* Aim of the task *
Using the listing below, report how many lines hold the word "encabezado", and nothing else.

* Exercise inputs *
--- START ---

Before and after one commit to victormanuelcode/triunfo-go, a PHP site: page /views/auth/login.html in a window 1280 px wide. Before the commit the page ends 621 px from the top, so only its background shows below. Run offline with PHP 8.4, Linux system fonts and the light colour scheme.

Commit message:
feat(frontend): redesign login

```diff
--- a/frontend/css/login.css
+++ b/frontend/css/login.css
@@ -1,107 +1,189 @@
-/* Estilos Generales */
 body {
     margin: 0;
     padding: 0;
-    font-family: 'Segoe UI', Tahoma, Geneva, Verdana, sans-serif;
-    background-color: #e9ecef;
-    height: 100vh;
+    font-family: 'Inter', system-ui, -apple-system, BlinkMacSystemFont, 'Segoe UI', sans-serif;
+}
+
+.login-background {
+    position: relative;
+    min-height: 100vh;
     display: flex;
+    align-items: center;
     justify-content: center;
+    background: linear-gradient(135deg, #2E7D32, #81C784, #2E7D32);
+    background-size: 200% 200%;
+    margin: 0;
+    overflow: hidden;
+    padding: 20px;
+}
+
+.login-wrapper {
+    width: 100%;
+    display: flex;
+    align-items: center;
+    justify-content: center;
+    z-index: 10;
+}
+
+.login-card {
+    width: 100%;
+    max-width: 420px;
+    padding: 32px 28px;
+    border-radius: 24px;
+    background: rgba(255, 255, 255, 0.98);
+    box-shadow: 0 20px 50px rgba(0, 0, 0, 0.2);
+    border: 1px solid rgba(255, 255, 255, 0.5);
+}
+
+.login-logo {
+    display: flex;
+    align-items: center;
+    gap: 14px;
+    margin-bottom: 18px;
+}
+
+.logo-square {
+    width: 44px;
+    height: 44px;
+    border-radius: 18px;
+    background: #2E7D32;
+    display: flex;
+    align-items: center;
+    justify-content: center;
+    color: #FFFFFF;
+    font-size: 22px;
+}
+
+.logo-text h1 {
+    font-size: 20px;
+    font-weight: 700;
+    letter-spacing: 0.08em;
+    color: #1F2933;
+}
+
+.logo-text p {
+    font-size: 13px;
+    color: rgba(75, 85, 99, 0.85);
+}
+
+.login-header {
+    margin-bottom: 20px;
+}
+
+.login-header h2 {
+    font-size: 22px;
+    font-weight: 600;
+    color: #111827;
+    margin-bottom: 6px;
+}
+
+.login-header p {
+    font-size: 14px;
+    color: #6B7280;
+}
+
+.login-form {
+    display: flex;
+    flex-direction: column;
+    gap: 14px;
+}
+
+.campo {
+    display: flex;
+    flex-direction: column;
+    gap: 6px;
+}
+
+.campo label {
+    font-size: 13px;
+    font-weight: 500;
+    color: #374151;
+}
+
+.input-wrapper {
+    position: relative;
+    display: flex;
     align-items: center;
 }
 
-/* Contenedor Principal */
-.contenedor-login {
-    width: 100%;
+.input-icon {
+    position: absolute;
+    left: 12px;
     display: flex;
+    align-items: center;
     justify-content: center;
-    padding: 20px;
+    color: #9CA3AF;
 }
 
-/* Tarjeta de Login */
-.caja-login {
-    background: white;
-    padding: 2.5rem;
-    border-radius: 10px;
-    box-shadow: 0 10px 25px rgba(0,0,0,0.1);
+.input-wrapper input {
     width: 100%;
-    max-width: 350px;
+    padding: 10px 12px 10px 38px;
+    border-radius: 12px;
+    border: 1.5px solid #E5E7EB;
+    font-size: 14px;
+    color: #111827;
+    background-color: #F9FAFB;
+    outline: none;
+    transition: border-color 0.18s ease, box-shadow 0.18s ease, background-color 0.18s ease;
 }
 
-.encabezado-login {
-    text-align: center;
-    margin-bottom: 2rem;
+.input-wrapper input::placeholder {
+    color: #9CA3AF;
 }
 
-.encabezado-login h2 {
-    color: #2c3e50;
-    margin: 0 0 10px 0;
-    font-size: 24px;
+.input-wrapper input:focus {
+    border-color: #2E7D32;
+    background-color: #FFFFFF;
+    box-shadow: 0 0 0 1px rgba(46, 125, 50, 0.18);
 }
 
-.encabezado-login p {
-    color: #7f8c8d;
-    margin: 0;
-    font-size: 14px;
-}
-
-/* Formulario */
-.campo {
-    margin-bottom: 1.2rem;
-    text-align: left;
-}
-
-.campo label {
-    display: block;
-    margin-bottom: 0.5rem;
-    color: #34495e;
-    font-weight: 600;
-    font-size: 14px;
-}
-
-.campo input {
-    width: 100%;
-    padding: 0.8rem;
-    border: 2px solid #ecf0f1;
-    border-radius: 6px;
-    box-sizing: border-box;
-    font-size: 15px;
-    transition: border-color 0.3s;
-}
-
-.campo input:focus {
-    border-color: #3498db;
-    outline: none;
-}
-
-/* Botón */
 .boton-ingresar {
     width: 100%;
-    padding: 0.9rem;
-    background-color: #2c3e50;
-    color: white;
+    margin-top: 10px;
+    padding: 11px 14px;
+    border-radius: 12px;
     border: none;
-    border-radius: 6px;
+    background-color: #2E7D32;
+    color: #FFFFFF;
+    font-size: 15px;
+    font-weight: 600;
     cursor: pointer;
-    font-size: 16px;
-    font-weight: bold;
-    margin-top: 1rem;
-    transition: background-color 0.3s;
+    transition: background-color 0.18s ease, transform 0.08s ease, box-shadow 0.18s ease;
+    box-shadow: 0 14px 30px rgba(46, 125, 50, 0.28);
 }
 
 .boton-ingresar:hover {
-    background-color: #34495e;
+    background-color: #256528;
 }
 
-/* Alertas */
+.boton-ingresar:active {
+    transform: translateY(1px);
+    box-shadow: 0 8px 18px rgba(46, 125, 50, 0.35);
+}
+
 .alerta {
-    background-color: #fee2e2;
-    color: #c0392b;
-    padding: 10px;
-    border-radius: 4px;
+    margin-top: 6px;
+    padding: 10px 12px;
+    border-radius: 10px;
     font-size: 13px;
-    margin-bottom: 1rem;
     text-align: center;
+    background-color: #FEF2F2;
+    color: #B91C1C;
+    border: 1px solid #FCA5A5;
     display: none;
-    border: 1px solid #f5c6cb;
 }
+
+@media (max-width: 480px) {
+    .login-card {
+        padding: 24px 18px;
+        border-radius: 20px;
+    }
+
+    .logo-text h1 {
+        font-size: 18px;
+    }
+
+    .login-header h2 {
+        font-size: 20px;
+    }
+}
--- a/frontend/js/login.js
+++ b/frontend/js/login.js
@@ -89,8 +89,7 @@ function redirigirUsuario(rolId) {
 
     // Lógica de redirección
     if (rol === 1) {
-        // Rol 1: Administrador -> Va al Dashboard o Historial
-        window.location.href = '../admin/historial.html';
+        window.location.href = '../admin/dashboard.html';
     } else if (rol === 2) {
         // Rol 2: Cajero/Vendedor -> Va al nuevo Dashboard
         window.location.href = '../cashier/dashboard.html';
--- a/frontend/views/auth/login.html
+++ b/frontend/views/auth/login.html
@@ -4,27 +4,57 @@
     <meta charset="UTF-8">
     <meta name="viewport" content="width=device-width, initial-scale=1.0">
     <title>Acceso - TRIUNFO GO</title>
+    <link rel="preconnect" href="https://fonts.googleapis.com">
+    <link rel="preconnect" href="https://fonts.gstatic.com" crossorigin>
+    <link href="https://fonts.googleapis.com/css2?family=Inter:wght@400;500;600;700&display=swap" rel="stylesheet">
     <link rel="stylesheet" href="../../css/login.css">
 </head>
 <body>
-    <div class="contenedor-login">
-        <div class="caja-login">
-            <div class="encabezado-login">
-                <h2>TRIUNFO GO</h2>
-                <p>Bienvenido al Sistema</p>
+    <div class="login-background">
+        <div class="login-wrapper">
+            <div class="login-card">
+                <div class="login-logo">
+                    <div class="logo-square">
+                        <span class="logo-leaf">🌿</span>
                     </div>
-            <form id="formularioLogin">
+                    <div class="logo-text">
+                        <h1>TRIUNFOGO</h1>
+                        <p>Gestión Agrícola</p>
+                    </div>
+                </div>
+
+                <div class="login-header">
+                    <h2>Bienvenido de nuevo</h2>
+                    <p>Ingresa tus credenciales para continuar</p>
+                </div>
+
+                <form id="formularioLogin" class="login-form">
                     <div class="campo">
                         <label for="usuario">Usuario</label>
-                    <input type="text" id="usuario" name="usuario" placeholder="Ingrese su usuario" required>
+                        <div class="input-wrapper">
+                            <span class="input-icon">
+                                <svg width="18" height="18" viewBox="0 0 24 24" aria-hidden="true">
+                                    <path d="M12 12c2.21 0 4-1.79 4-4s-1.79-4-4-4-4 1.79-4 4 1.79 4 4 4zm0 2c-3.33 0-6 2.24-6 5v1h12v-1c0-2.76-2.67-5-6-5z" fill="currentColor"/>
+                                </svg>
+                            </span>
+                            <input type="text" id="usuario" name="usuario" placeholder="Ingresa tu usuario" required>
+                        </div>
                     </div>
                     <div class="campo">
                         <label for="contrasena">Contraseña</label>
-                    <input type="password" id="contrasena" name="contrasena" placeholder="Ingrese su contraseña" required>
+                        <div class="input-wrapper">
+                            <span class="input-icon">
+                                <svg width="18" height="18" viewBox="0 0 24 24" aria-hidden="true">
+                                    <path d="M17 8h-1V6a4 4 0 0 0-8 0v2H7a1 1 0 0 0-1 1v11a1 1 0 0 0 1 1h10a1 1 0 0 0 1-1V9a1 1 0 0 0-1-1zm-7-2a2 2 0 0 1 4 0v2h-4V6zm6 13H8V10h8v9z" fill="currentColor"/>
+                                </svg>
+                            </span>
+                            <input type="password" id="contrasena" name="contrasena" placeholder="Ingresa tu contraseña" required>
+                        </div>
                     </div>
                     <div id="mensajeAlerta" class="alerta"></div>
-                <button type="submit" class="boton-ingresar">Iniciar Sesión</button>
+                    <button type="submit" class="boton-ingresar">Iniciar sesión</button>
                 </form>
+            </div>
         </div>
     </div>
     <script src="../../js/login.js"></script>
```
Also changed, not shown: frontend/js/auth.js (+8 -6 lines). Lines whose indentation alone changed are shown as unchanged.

--- END ---

* Response to this exercise *
4